This is St. Mary’s Academy. This is Christmas.
Wandering through the hallways of my high school alma matter, my mind was flooded with memories of the excitement that hovered in the air around the middle of December. Everyone was over ideas of stress and homework, ready to cash in their vacation on peppermint mochas and lazy mornings wearing fuzzy pajamas.
But before we were dismissed for winter break, we delivered Christmas baskets – ones filled with toys, games and clothes, food to enjoy for a Christmas dinner around the table.
My senior year, my dad offered to drive me and a group of my classmates to the apartment of the family whom we collected gifts for. We piled into the recently washed Mountaineer, scooted over the leather seats and immediately started singing along to a Mariah Carrey Christmas album that I popped in to serenade our way across Portland.
When we got to the apartment, I don’t think any of us recognized the building. To tell you the truth, I don’t think I had ever spent time in that neighborhood before, but I knew that just a few blocks away, there were folks strolling the sidewalks, carrying bags full of presents, eyeing through the windows of coffee shops to find just the right place to stop for a latte and chewy molasses cookie.
We loaded our arms with the gifts we had wrapped.
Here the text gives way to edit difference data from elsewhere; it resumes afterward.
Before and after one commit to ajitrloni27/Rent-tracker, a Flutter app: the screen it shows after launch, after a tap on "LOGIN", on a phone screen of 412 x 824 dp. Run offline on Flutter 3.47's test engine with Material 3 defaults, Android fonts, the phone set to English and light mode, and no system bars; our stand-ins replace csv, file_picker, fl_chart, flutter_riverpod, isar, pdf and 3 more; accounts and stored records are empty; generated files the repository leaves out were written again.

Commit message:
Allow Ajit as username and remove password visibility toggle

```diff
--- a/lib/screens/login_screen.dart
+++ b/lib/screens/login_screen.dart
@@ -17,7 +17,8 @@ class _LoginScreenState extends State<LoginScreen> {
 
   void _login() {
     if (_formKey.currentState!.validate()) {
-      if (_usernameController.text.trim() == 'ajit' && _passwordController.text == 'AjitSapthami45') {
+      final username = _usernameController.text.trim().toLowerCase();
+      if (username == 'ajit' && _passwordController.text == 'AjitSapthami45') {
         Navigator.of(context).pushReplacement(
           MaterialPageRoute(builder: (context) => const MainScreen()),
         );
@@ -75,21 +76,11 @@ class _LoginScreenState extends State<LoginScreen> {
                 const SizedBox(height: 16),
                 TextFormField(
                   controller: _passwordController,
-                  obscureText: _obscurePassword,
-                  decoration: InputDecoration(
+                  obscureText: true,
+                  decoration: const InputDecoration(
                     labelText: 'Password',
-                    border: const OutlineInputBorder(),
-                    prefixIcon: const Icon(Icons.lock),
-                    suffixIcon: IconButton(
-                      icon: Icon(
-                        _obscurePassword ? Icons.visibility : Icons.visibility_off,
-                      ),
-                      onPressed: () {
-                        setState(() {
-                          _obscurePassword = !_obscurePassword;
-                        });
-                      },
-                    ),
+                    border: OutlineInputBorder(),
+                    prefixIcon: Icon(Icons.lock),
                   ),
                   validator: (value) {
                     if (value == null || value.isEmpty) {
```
With my eyes glued to the stairs, we shuffled along in a line, unsure of what to say when whoever was going to receive our gifts would open the door. ‘Should we act all normal and happy, laughing and talking up a storm like we usually do at school? Should we just give them the gifts and leave?‘
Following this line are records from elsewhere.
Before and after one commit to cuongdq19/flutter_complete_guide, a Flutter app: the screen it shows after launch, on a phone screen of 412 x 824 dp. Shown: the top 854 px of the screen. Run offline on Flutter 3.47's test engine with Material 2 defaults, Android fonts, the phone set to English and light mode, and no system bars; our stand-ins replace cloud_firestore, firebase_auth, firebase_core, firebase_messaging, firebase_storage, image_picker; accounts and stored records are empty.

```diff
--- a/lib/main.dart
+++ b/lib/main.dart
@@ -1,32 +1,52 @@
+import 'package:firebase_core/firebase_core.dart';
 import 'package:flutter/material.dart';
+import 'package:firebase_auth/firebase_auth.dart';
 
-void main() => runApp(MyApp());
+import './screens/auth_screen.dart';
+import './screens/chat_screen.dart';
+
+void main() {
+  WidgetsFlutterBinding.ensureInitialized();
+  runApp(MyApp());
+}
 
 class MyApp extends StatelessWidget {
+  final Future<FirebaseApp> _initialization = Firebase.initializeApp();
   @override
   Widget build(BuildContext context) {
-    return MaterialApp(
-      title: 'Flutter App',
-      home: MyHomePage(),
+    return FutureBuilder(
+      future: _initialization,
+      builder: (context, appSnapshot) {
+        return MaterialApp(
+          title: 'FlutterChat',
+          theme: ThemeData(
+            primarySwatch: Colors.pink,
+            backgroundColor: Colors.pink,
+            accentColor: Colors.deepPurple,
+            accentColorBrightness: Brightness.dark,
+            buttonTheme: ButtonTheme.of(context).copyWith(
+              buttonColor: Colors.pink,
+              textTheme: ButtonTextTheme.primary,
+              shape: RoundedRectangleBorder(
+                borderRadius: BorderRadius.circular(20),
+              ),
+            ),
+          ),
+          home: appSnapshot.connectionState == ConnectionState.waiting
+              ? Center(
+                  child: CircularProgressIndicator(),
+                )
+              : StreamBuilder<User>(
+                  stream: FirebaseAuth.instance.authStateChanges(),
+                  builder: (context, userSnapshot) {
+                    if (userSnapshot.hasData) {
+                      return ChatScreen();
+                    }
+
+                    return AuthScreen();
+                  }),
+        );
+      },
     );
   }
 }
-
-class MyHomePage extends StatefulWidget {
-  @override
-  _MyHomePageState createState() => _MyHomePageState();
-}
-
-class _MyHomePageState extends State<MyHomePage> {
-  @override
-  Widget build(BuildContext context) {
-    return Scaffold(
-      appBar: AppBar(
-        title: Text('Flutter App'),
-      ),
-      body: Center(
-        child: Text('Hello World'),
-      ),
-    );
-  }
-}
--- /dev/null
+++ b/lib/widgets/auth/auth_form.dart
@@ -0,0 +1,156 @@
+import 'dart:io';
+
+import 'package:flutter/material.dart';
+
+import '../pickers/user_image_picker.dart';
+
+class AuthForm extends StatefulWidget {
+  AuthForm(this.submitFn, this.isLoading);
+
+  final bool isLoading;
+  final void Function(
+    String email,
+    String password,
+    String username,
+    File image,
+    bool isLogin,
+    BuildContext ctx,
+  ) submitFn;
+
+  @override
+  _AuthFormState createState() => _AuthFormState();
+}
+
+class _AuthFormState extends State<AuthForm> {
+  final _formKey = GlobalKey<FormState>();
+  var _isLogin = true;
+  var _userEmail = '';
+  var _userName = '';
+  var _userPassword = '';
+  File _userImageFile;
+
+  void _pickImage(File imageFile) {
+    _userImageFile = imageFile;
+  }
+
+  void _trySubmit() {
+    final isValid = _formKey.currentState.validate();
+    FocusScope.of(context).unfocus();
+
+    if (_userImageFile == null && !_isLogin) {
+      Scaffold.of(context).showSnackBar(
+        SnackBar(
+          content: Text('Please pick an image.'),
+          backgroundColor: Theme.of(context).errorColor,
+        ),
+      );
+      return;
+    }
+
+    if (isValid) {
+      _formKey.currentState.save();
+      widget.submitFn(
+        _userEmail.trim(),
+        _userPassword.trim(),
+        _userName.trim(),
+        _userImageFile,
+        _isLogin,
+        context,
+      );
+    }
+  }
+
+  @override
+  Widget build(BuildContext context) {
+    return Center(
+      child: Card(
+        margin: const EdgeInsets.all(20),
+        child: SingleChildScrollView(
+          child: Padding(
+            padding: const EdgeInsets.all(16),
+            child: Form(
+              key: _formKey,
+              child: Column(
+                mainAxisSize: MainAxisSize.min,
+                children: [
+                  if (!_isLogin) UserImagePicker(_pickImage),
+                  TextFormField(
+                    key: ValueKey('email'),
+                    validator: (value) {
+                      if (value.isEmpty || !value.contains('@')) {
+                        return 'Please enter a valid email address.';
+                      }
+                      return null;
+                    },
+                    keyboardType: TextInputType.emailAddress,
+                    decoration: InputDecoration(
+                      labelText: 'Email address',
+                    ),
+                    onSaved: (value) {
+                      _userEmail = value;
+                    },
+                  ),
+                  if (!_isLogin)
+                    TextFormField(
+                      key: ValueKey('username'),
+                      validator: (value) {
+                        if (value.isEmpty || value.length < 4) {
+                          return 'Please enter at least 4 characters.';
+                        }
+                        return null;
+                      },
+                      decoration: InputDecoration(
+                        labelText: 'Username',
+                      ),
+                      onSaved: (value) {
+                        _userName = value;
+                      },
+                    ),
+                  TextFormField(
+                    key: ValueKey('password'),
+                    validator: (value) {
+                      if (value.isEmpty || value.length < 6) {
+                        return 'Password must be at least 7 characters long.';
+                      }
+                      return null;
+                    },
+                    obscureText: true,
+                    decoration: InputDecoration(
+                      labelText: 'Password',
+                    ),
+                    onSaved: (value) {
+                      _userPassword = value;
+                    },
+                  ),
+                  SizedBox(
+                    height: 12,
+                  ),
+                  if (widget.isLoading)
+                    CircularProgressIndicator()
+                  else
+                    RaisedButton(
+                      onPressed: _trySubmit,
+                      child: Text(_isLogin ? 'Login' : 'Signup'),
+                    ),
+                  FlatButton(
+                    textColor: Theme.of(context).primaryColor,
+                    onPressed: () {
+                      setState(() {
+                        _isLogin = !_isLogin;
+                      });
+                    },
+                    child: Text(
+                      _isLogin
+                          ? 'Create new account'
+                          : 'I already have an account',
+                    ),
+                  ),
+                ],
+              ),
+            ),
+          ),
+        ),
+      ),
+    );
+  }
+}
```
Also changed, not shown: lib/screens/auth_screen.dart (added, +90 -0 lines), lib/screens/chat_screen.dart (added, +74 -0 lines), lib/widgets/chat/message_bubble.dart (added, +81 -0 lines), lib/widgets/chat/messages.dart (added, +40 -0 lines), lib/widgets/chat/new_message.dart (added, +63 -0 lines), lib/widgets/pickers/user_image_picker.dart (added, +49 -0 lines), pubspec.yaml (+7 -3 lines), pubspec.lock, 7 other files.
After a few knocks, a woman opened the door and a gentle smile washed over her face. I sighed and felt the anxiety of the unknown slip off my shoulders.
“Merry Christmas!” we sang, as we held out a plate of cookies, smiling and looking around for a place to set down our red-and-green-wrapped bundles.
I remember my dad talking with the mom, just like they were two people who struck up a casual conversation at the bus stop or waiting in line at a coffee shop. This woman was struggling that holiday season, trying to make it feel as “normal” as possible for her kids. While they knew that the presents and food had come from our class at St. Mary’s, I hope that they also felt that we wanted to give because they are our brothers and sisters. We wanted to share the Joy that comes when we bless one and other with something to be treasured on Christmas morning.
We didn’t know the family and knew that we wouldn’t go on to have a relationship with them, but we wanted to show love to them, because we’re part of a community that is compassionate. We are the church, we are the body, and each of us is a part of reaching out healing hands to give support to our family who needs us, who needs God given love and care.
While most of us are so excited to see what gifts under the tree have our names attached to the package, I hope that it’s the gifts that we give to others -people who are really in need of help- that we are the most joyous about.
** Check back tomorrow to see what Joy I’ve discovered on my 12 Days of Christmas journey. Miss Day 9, Day 8, Day 7, Day 6, Day 5, Day 4, Day 3, Day 2 or Day 1? **